— Problem statement —
Would you return the data below exactly as it stands, with every picture left out?

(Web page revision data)
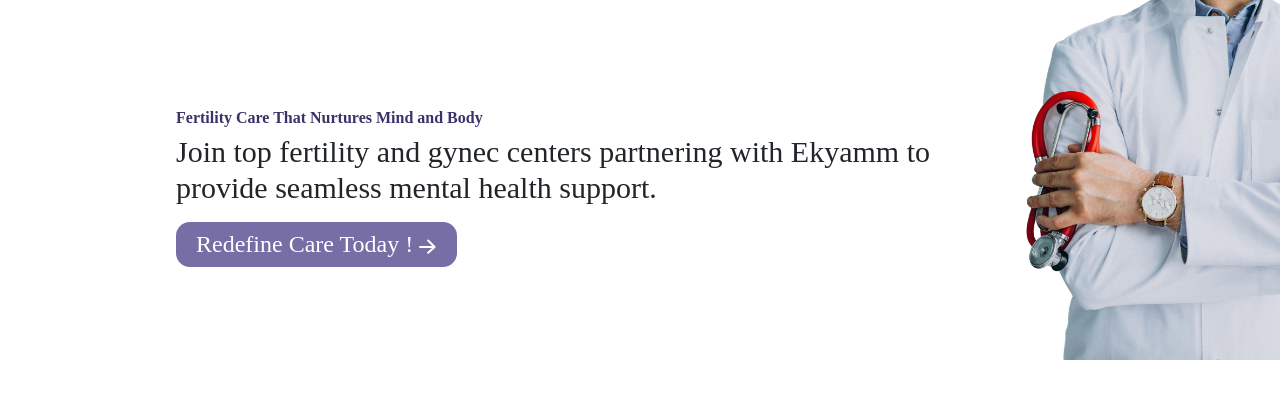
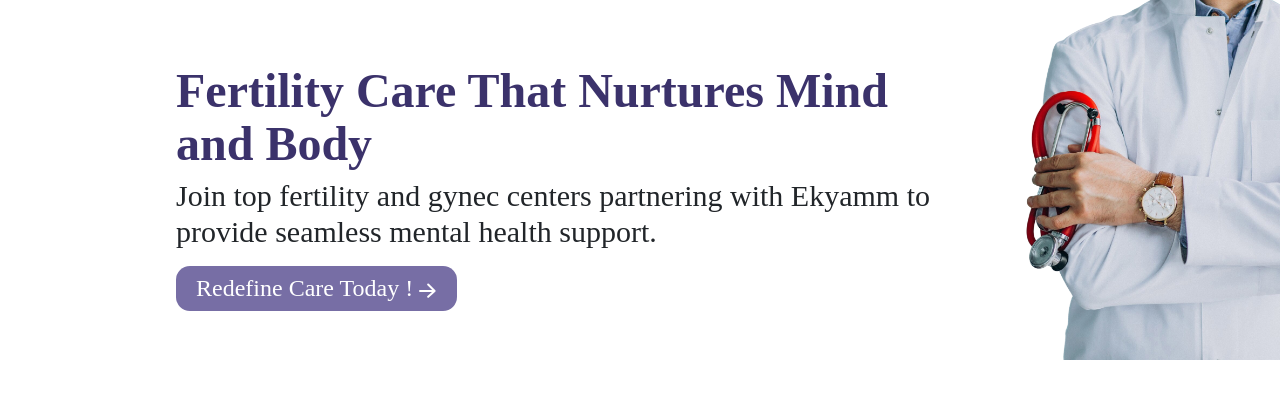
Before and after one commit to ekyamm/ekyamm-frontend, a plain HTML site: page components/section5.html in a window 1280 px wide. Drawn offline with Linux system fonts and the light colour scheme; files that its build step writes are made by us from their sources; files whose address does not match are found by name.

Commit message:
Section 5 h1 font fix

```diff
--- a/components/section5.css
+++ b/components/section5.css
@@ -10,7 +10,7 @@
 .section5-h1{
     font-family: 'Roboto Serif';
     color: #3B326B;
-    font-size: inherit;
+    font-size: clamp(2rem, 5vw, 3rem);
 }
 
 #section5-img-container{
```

— Result of this exercise —
Before and after one commit to ekyamm/ekyamm-frontend, a plain HTML site: page components/section5.html in a window 1280 px wide. Drawn offline with Linux system fonts and the light colour scheme; files that its build step writes are made by us from their sources; files whose address does not match are found by name.

Commit message:
Section 5 h1 font fix

```diff
--- a/components/section5.css
+++ b/components/section5.css
@@ -10,7 +10,7 @@
 .section5-h1{
     font-family: 'Roboto Serif';
     color: #3B326B;
-    font-size: inherit;
+    font-size: clamp(2rem, 5vw, 3rem);
 }
 
 #section5-img-container{
```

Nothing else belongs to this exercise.